Leaving the images out, output each entry below exactly.

# RAW DATA:
☆ ☆ ☆ ☆ ☆

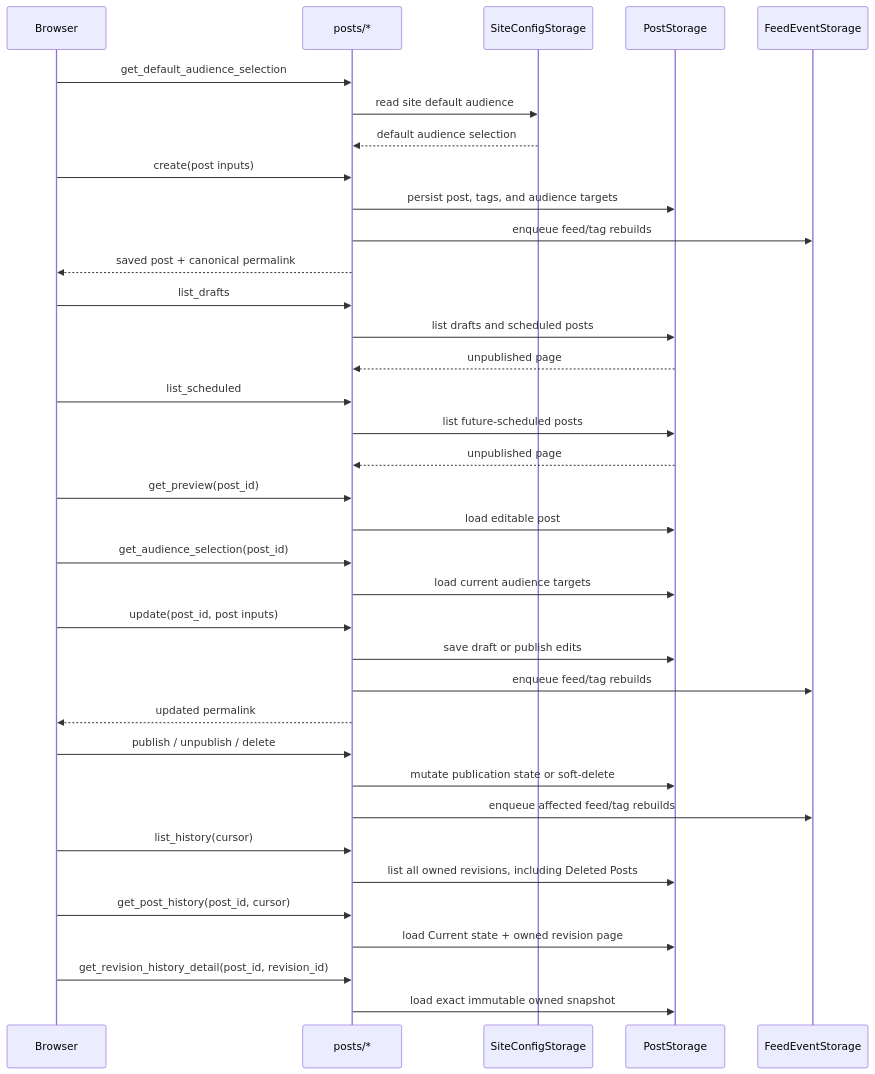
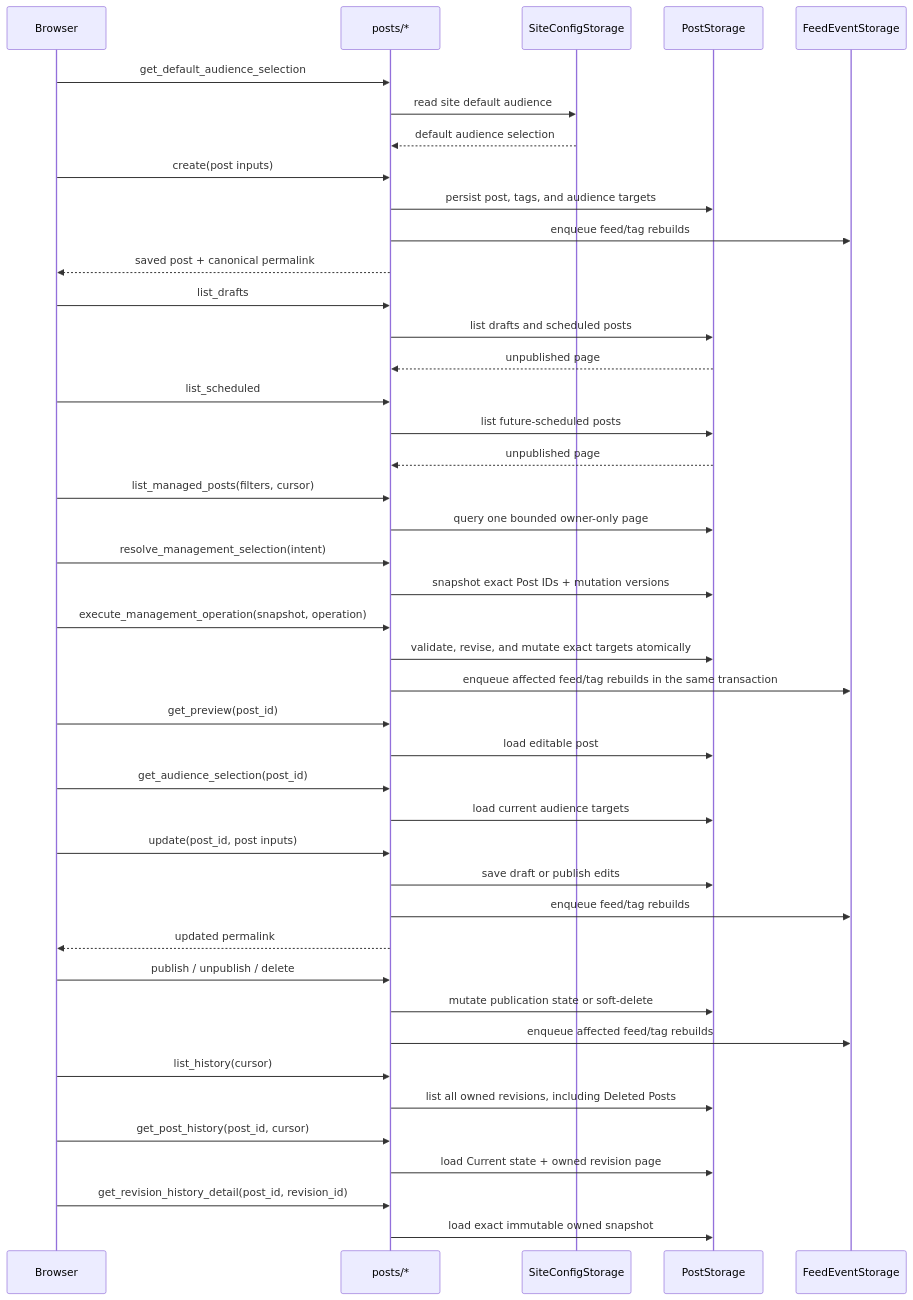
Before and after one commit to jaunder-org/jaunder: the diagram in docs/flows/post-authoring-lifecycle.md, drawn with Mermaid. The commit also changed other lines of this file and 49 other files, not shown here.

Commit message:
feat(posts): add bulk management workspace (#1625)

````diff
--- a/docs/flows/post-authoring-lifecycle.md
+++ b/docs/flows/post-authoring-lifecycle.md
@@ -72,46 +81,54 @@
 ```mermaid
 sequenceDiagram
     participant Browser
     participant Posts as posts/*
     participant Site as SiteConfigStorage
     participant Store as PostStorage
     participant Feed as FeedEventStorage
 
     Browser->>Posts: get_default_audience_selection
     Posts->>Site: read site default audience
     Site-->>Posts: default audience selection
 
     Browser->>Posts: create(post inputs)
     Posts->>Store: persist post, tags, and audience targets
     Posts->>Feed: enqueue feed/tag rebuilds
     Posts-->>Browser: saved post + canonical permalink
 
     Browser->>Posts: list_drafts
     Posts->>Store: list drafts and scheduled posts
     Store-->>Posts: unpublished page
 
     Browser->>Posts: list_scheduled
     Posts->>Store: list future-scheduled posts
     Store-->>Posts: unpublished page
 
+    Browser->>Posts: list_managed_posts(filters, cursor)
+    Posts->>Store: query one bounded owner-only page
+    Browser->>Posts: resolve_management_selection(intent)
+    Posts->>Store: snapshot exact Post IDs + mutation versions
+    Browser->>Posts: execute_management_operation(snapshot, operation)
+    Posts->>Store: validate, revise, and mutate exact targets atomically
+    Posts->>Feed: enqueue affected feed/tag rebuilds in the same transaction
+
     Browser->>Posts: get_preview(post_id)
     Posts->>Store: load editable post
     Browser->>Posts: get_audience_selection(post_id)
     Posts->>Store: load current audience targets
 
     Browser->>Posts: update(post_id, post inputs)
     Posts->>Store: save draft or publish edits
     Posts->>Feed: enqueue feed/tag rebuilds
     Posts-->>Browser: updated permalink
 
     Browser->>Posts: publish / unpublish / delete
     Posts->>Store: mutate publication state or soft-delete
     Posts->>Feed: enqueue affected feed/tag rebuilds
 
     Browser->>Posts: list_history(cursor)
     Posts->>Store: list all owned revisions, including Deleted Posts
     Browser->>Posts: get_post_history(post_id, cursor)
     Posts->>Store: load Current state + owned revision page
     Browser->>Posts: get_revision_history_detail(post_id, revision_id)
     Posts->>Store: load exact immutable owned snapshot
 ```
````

☆ ☆ ☆ ☆ ☆

# EXERCISE OUTPUT:
Before and after one commit to jaunder-org/jaunder: the diagram in docs/flows/post-authoring-lifecycle.md, drawn with Mermaid. The commit also changed other lines of this file and 49 other files, not shown here.

Commit message:
feat(posts): add bulk management workspace (#1625)

````diff
--- a/docs/flows/post-authoring-lifecycle.md
+++ b/docs/flows/post-authoring-lifecycle.md
@@ -72,46 +81,54 @@
 ```mermaid
 sequenceDiagram
     participant Browser
     participant Posts as posts/*
     participant Site as SiteConfigStorage
     participant Store as PostStorage
     participant Feed as FeedEventStorage
 
     Browser->>Posts: get_default_audience_selection
     Posts->>Site: read site default audience
     Site-->>Posts: default audience selection
 
     Browser->>Posts: create(post inputs)
     Posts->>Store: persist post, tags, and audience targets
     Posts->>Feed: enqueue feed/tag rebuilds
     Posts-->>Browser: saved post + canonical permalink
 
     Browser->>Posts: list_drafts
     Posts->>Store: list drafts and scheduled posts
     Store-->>Posts: unpublished page
 
     Browser->>Posts: list_scheduled
     Posts->>Store: list future-scheduled posts
     Store-->>Posts: unpublished page
 
+    Browser->>Posts: list_managed_posts(filters, cursor)
+    Posts->>Store: query one bounded owner-only page
+    Browser->>Posts: resolve_management_selection(intent)
+    Posts->>Store: snapshot exact Post IDs + mutation versions
+    Browser->>Posts: execute_management_operation(snapshot, operation)
+    Posts->>Store: validate, revise, and mutate exact targets atomically
+    Posts->>Feed: enqueue affected feed/tag rebuilds in the same transaction
+
     Browser->>Posts: get_preview(post_id)
     Posts->>Store: load editable post
     Browser->>Posts: get_audience_selection(post_id)
     Posts->>Store: load current audience targets
 
     Browser->>Posts: update(post_id, post inputs)
     Posts->>Store: save draft or publish edits
     Posts->>Feed: enqueue feed/tag rebuilds
     Posts-->>Browser: updated permalink
 
     Browser->>Posts: publish / unpublish / delete
     Posts->>Store: mutate publication state or soft-delete
     Posts->>Feed: enqueue affected feed/tag rebuilds
 
     Browser->>Posts: list_history(cursor)
     Posts->>Store: list all owned revisions, including Deleted Posts
     Browser->>Posts: get_post_history(post_id, cursor)
     Posts->>Store: load Current state + owned revision page
     Browser->>Posts: get_revision_history_detail(post_id, revision_id)
     Posts->>Store: load exact immutable owned snapshot
 ```
````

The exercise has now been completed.